“It was thinking of Peter Pan in those real terms,” Horowitz continued. “If you want to be fourteen or fifteen forever, that sounds good for about a second. But when you really think about it, it could do dark things to you.”

“Ugh, Junior High,” Kitsis said, laughing as Horowitz shuddered.

“We thought of Neverland as kind of ‘Heart Of Darkness.’ We were going into the jungle to get Henry. It was ‘Apocalypse Now’ with Pan,” Kitsis concluded.

The Pan/Hook reversal isn”t the only change made to a well-known character this season, as the co-creators and writers have transformed ‘Wonderland’ protagonist Alice Liddell from Carroll”s curious young girl into a sword-fighting spitfire who has seen rather difficult days in her pre-Wonderland life.

“We actually have a flashback on how [Alice] strains against the restrictions of Victorian England,” Kitsis said. “You”re going to see how she got into the insane asylum and you”re going to see what its like to be somebody who is different in a place where difference is not tolerated.”

When the possibility of a crossover between the two shows is mentioned, both Kitsis and Horowitz agree: Outside of a few nods from one series to the other, they plan to keep the main series and its spinoff separate.

“There are Easter eggs sprinkled throughout, and a character here or there will crop up, but the stories are really on a separate track,” Horowitz said. “They”re not building to each other; you can watch either show independent of the other.”

But while ‘Once’ and ‘Wonderland’ are maintaining separate storylines, the latter has proven happy to mash-up Carroll”s world with elements of ‘Arabian Nights'” Aladdin tale. However, Kitsis said not to expect an appearance from the story”s hero anytime soon. For now, Jafar (Naveen Andrews) is the only major character crossing over as the alliance between him and the Red Queen (Emma Rigby) deteriorates.

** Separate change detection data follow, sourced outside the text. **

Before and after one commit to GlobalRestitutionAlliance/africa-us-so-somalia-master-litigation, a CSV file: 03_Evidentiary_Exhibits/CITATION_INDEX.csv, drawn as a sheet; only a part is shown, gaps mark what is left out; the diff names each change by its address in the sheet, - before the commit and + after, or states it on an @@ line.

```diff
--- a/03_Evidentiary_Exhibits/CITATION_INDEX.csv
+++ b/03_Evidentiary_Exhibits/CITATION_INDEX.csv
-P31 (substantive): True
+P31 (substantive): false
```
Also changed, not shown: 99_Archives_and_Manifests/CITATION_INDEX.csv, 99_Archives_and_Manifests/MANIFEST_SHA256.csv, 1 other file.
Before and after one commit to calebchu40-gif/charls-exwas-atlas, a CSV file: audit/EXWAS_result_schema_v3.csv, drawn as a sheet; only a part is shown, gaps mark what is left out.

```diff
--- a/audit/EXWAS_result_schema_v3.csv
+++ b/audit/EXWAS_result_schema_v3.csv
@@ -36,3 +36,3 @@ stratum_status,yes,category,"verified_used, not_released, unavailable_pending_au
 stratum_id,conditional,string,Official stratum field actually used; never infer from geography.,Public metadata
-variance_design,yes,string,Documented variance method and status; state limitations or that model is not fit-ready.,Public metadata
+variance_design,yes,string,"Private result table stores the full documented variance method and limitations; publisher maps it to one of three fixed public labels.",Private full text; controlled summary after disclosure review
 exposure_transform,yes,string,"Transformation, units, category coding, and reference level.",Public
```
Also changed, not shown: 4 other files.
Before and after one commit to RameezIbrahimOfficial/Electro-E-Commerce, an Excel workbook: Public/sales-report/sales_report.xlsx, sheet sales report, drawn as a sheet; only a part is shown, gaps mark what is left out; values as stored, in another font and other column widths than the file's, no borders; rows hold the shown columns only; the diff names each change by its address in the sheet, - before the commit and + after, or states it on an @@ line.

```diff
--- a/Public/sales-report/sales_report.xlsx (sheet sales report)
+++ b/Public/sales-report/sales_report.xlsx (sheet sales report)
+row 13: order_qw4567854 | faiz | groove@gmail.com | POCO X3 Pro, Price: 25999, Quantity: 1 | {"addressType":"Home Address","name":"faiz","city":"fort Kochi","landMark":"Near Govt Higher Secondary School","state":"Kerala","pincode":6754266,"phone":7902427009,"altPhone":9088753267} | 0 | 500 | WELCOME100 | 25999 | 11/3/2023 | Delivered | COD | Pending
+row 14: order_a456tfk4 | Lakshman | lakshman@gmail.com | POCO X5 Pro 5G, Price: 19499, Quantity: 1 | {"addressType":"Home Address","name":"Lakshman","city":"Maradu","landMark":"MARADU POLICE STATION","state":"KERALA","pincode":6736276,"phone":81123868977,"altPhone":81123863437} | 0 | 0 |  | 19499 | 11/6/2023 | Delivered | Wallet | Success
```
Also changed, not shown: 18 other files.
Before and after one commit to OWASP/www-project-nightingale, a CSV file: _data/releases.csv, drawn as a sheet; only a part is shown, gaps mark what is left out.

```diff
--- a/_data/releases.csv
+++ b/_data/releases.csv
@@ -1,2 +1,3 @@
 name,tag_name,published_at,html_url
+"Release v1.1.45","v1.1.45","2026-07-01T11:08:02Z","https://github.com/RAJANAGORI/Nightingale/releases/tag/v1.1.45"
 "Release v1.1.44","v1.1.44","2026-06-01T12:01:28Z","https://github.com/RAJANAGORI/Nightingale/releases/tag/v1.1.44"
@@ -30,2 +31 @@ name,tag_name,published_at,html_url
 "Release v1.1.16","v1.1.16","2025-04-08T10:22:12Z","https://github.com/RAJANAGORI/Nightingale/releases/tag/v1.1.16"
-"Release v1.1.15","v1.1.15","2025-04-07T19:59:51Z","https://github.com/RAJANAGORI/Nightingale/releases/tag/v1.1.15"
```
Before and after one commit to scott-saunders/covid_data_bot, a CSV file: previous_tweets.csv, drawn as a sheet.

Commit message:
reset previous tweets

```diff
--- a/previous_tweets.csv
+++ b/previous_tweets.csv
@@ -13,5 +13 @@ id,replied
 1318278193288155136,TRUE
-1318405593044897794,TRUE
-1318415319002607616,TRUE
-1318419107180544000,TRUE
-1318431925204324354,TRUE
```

“[The Red Queen] has made a very uneasy alliance with somebody she”s beginning to realize is a psycho, and the trouble of making a deal with a psycho is, what happens when you”re no longer useful?” Kitsis asked. “Survival starts to kick in, and we”re definitely playing with that, because Naveen is very frightening.

“We”re going to find out who [the Red Queen] is and where she came from and what makes her tick,” Kitsis added.

The Red Queen isn”t the only character set to discover something about herself; in season three of “Once,” Emma will finally begin to learn more about her own magical abilities.

“We”re going to absolutely explore her use of magic, and the reason she kind of puts it away is part of her character,” Kitsis said. “It”s one thing to believe, and its another thing to truly believe. You may know, because there”s proof of magic, but having it within you and not using it is kind of your denial of something about yourself you”re not ready to admit. That”s what we”re exploring with her character.”

Horowitz agreed, stating that over the course of the past three seasons of ‘Once,’ the audience has seen Emma grow as she slowly learned to accept the existence of magic and her fairytale origins.

“[At] first, we were trying to make Emma the audience surrogate. In the first season, she doesn”t believe, and for almost half the season [we] play with if [the fairy tale reality] is real or in the kid”s head, and then it becomes real to Emma,” Horowitz said. “Once it became real to Emma, it allowed us, in season two, to dig deeper into the mythology and what”s going on in all the different lands. And now, yes, in season three, allow us to go full-on magic.”

However, that doesn”t mean the skeptical, magic-distrusting Emma is completely gone – especially if her grumbling about Tinkerbell in last Sunday”s episode is any indication.

“I think its in the moment of her thinking, ‘How can this be my life? I can”t believe this is my life. I always dreamt of meeting my parents; I didn”t think they”d be my age and actually be Snow White and Prince Charming,”” Kitsis said. “Every once in a while, we are reminded that Emma did not grow up in the Enchanted Forest. So when she meets these people, she”s like, ‘Really?‘”

“Once Upon A Time” airs Sundays at 8/7c on ABC; “Once Upon A Time in Wonderland” airs Thursdays at 8/7c.